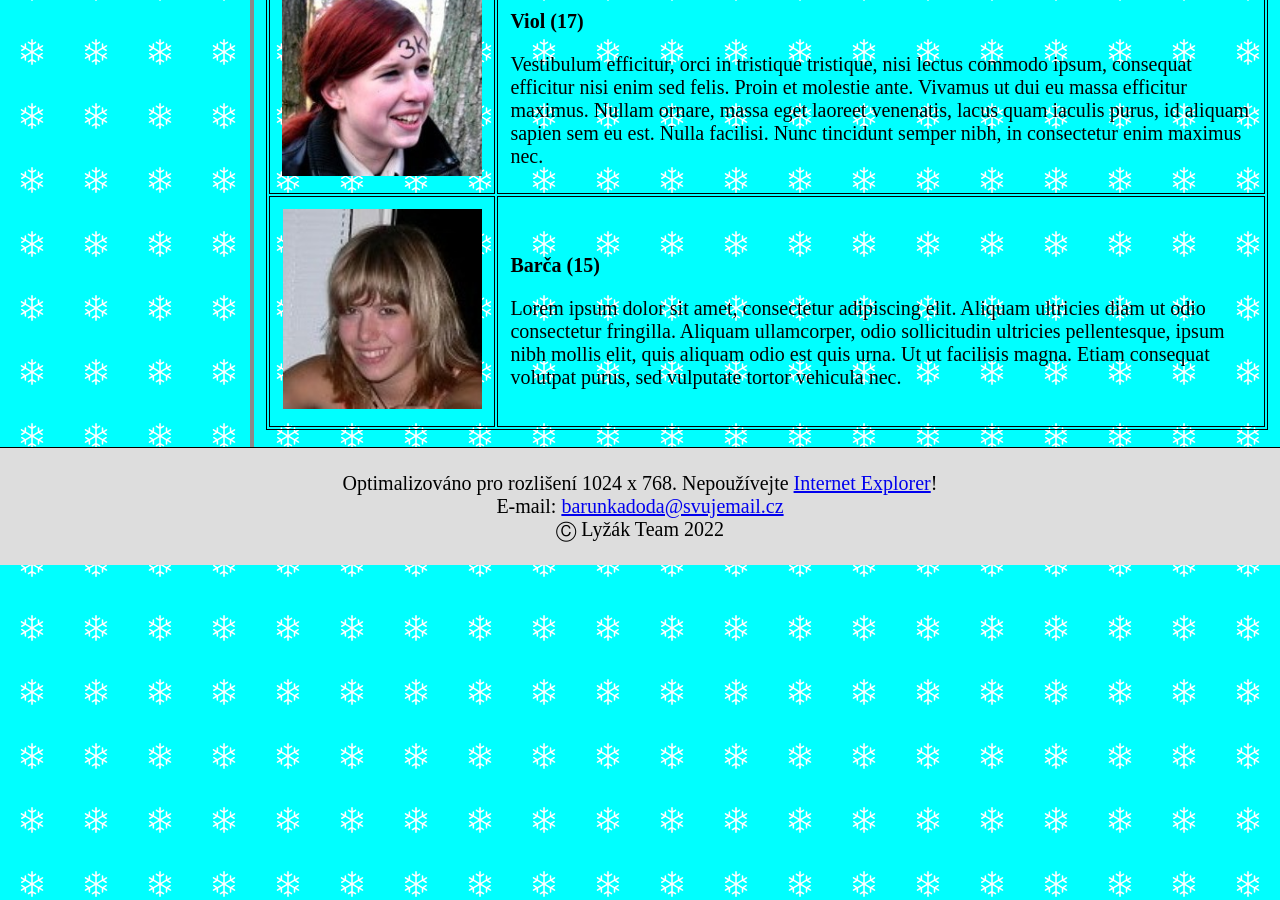
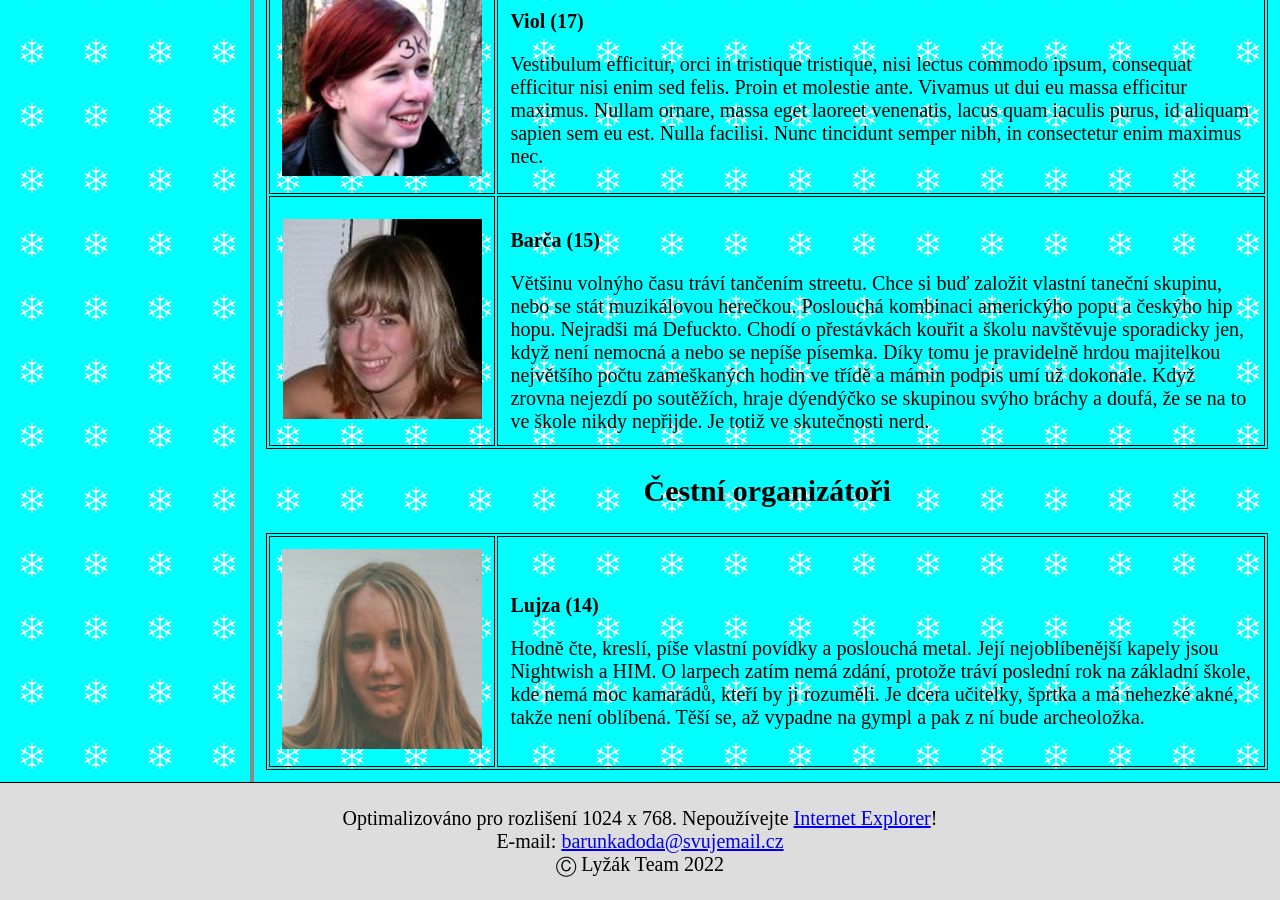
Before and after one commit to mhavelka/lyzak, a Jekyll site: the page built from pages/autori.html, in a window 1280 px wide and 900 px high, scrolled down 1260 px. Built offline with Jekyll 4.4.1, drawn with Linux system fonts in a browser that asks for light colours.

Commit message:
Update autorů (Lujza, Barca), hry, prakticke

```diff
--- a/_data/authors.json
+++ b/_data/authors.json
@@ -33,6 +33,6 @@
         "name": "Barča",
         "age": "15",
         "image": "barca.jpg",
-        "description": "Lorem ipsum dolor sit amet, consectetur adipiscing elit. Aliquam ultricies diam ut odio consectetur fringilla. Aliquam ullamcorper, odio sollicitudin ultricies pellentesque, ipsum nibh mollis elit, quis aliquam odio est quis urna. Ut ut facilisis magna. Etiam consequat volutpat purus, sed vulputate tortor vehicula nec."
+        "description": "Většinu volnýho času tráví tančením streetu. Chce si buď založit vlastní taneční skupinu, nebo se stát muzikálovou herečkou. Poslouchá kombinaci americkýho popu a českýho hip hopu. Nejradši má Defuckto. Chodí o přestávkách kouřit a školu navštěvuje sporadicky jen, když není nemocná a nebo se nepíše písemka. Díky tomu je pravidelně hrdou majitelkou největšího počtu zameškaných hodin ve třídě a mámin podpis umí už dokonale. Když zrovna nejezdí po soutěžích, hraje dýendýčko se skupinou svýho bráchy a doufá, že se na to ve škole nikdy nepřijde. Je totiž ve skutečnosti nerd."
     }
 ]
--- a/pages/autori.html
+++ b/pages/autori.html
@@ -16,3 +16,17 @@ permalink: /autori/
     </tr>
     {% endfor %}
 </table>
+
+<h1>Čestní organizátoři</h1>
+
+<table class="autori--table">
+    <tr>
+        <td class="autori--table__image"><img src="/assets/img/authors/lujza.jpg" alt=""></td>
+        <td>
+            <p>
+                <b>Lujza (14)</b>
+            </p>
+            Hodně čte, kreslí, píše vlastní povídky a poslouchá metal. Její nejoblíbenější kapely jsou Nightwish a HIM. O larpech zatím nemá zdání, protože tráví poslední rok na základní škole, kde nemá moc kamarádů, kteří by ji rozuměli. Je dcera učitelky, šprtka a má nehezké akné, takže není oblíbená. Těší se, až vypadne na gympl a pak z ní bude archeoložka.
+        </td>
+    </tr>
+</table>
--- a/pages/prakticke.md
+++ b/pages/prakticke.md
@@ -6,11 +6,18 @@ align: justify
 
 # Praktické
 
-**Začátek:** 6. 2. 2020 ve 12:30 na ŽS Jeseník
+**Přihlašování:** od 14. do 28. září 2023 (pořadí přihlášených nerozhoduje)
 
-**Konec:** 9. 2. 2020 dopoledne na chatě Čertovy kameny poblíž Jeseníku
+**Cena:** 4 700,-
+* Víme, že je to docela darda, ale ceny energií a pronájmů šly skokově nahoru. S tím prostě nehnem. V ceně máš ale ubytko v penzionu, bus, skipasy, chlast a dobrý jídlo na celej víkend. Jediný, co si musíš sehnat je lyžařský vybavení.
+* Jestli seš vybranej/á, se dozvíš do 9. října a rovnou ti dáme aji vědět, koho hraješ. Cenu platí jenom ten, kdo je vybranej, a to nejpozději do konce října. Místa neplatičů budou poté obsazována dalšíma vhodnejma kandidátama.
+* Zaplacenej poplatek nevracíme. Prašule ti může vrátit náhradník, kterej zaplní tvoje místo. Propojení s náhradníkem zařídíme my.
 
-Na úvodní workshopy se sejdem ve 12:30 na <a href="https://goo.gl/maps/2PYwS2PDv7piHeZG8" target="_blank">ZŠ Jeseník, Průchodní 154</a>, kde strávíme i čtvrteční noc. V pátek ráno začne hra nástupem do autobusu, kterej nás odveze na lyžařskou chatu, na který se bude odehrávat zbytek larpu. Konečná je v sobotu večer a navážem nezbytnou poherní párty. Odjezd z chaty je naplánovanej na neděli dopoledne (auta budou cca 4km od chaty).
+**Začátek:** 9. 3. 2022 po poledni na ZŠ Kunvald.
+
+**Konec:** 11. 3. dopoledne na chatě Černá Voda v Orličkách.
+
+Na úvodní workshopy se sejdem na <a href="https://goo.gl/maps/PJCe9ZKjqAPF2m926" target="_blank">základce v Kunvaldu</a>, kde strávíme i čtvrteční noc. V pátek ráno začne hra nástupem do autobusu, kterej nás odveze na lyžařskou chatu, na který se bude odehrávat zbytek larpu. Konečná je v sobotu večer a navážem nezbytnou poherní párty. Odjezd z chaty je naplánovanej na neděli dopoledne.
 
 <div class="image--center__wrapper">
     <a href="https://www.youtube.com/watch?v=1A9-XyS0yyI" target="_blank">
@@ -35,7 +42,7 @@ Kouření na chatě je zakázaný. Mimo chatu je to cajk. Pokud se ti to hodí d
 Kromě orgů se budou na chatě vyskytovat i další lidi. Přinejmenším tam budou majitelé a nějaká obsluha, co vaří a roznáší jídlo, možná i nějaký hosti mimo nás (ale těch spíš minimum, protože chata není zas tak velká). Základní rada zní: nechovej se jako debžot - tj. nic neznič a dělej jen přiměřenej bordel odpovídající věku postav (oni tě stejně učitelé srovnaj do latě, když budeš dělat větší bugr). Učitelé ti řeknou, jakej program tě čeká a je základní pravidlo ty společný části programu (např. lyžování na svahu) neminout. Ve volným čase ale můžeš chodit i po blízkým okolí chaty a dělat tam, co uznaš za vhodný. Podrobnosti pořešíme během workshopů, ale celej Lyžák jedeš na vlastní nebezpečí, tak si na to mysli, vole.
 
 <div class="image--center__wrapper">
-    <a href="https://www.youtube.com/watch?v=UeXKjLl-9Do" target="_blank">
+    <a href="https://www.youtube.com/watch?v=1A9-XyS0yyI&t=599s" target="_blank">
             <img class="img-responsive center--image" src="/assets/img/practical/hovna.jpg" alt="TV Hovna" />
     </a>
 </div>
```
Also changed, not shown: other parts of pages/prakticke.md (+1 -1 lines), pages/hra.md (+1 -1 lines).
--------------------------------
- _Assignment_:
Pull out all lines of the data with the string "není".

- _Answer to the exercise_:
+        "description": "Většinu volnýho času tráví tančením streetu. Chce si buď založit vlastní taneční skupinu, nebo se stát muzikálovou herečkou. Poslouchá kombinaci americkýho popu a českýho hip hopu. Nejradši má Defuckto. Chodí o přestávkách kouřit a školu navštěvuje sporadicky jen, když není nemocná a nebo se nepíše písemka. Díky tomu je pravidelně hrdou majitelkou největšího počtu zameškaných hodin ve třídě a mámin podpis umí už dokonale. Když zrovna nejezdí po soutěžích, hraje dýendýčko se skupinou svýho bráchy a doufá, že se na to ve škole nikdy nepřijde. Je totiž ve skutečnosti nerd."
+            Hodně čte, kreslí, píše vlastní povídky a poslouchá metal. Její nejoblíbenější kapely jsou Nightwish a HIM. O larpech zatím nemá zdání, protože tráví poslední rok na základní škole, kde nemá moc kamarádů, kteří by ji rozuměli. Je dcera učitelky, šprtka a má nehezké akné, takže není oblíbená. Těší se, až vypadne na gympl a pak z ní bude archeoložka.
 Kromě orgů se budou na chatě vyskytovat i další lidi. Přinejmenším tam budou majitelé a nějaká obsluha, co vaří a roznáší jídlo, možná i nějaký hosti mimo nás (ale těch spíš minimum, protože chata není zas tak velká). Základní rada zní: nechovej se jako debžot - tj. nic neznič a dělej jen přiměřenej bordel odpovídající věku postav (oni tě stejně učitelé srovnaj do latě, když budeš dělat větší bugr). Učitelé ti řeknou, jakej program tě čeká a je základní pravidlo ty společný části programu (např. lyžování na svahu) neminout. Ve volným čase ale můžeš chodit i po blízkým okolí chaty a dělat tam, co uznaš za vhodný. Podrobnosti pořešíme během workshopů, ale celej Lyžák jedeš na vlastní nebezpečí, tak si na to mysli, vole.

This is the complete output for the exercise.